Truancy is any unexcused absence from school. Each school district applies attendance rules that determine: (1) the age at which a child is required to begin attending school, (2) the age at which a child may legally drop out of school, and (3) the number of unexcused absences which make a student legally truant. Truancy is a status offense, meaning that it is considered a crime due to the age of the offender. In many states, youth missing more than 10 days of school are required to repeat the entire school year. In addition, truancy cases are handled differently across states, as they could be addressed by: (1) referring youth to juvenile court, placing them at risk of delinquent adjudication, (2) utilizing the dependency system or other informal processing that provides the opportunity for family services, or (3) punishing the parent through fines and/or jail time.
An Individualized Education Program (IEP) is a written document that is developed for each public school child who is eligible for special education. As required by the Individuals with Disabilities Education Act (IDEA), a multidisciplinary team must determine that he or she (1) is a child with a disability and (2) requires special education and related services to benefit from the general education program. The IEP is a document (but not a contract) that is designed to meet each child’s unique educational need, and must include the following pieces of information: (1) present levels of educational performance, (2) goals, and (3) identification of special education and related services. Many IEPs also provide behavior management plans and in many states, students with IEPs may not be eligible for harsh disciplinary actions such as expulsion – especially if the behavior is considered to be a symptom of their disability.
Youth of color are more likely to be the recipients of school discipline, including school-based referrals to court, and are often overrepresented in the juvenile justice system. Disproportionate Minority Contact (DMC), also known as “Racial and Ethnic Fairness” (REF), refers to the unequally high rates of minority youth who come into contact with the juvenile justice system. The Juvenile Justice and Delinquency Prevention Act of 2002 broadened the scope of the DMC initiative from "disproportionate minority confinement" to "disproportionate minority contact," requiring states to examine racial and ethnic representation at nine decision points within the juvenile justice system and implement improvement efforts to reduce identified disproportionality.

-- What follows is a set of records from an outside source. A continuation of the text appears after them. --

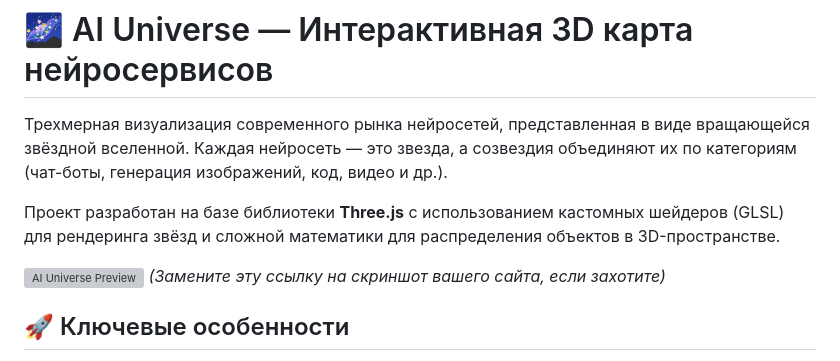
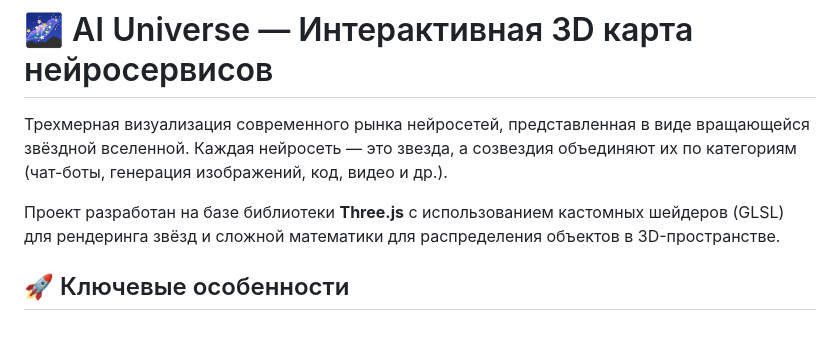
Before and after one commit to Vlad-Sem-77/aiuniverse, a Markdown page: README.md, the part around the change. Drawn GitHub-style; blank space fills up the shorter version; grey boxes are pictures that could not be loaded.

```diff
--- a/README.md
+++ b/README.md
@@ -4,9 +4,6 @@
 Трехмерная визуализация современного рынка нейросетей, представленная в виде вращающейся звёздной вселенной. Каждая нейросеть — это звезда, а созвездия объединяют их по категориям (чат-боты, генерация изображений, код, видео и др.).
 
 Проект разработан на базе библиотеки **Three.js** с использованием кастомных шейдеров (GLSL) для рендеринга звёзд и сложной математики для распределения объектов в 3D-пространстве.
-
-![AI Universe Preview](https://via.placeholder.com/800x400.png?text=AI+Universe+3D+Map)
-*(Замените эту ссылку на скриншот вашего сайта, если захотите)*
 
 ## 🚀 Ключевые особенности
 
```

Judicial leadership is essential in reducing school referrals to juvenile court, as juvenile and family courts hold a unique position among the many stakeholders that comprise an involved community. Judges have the expertise, credibility, and resources to reach out to all stakeholders, unify their efforts, and oversee the development and implementation of strategies aimed at preventing youth from reaching the court due to petty behavioral issues. Effort coordination among all stakeholders (including courts, schools, and community members) is crucial for the successful implementation of juvenile justice action plans, and judges are uniquely positioned to direct such coordination.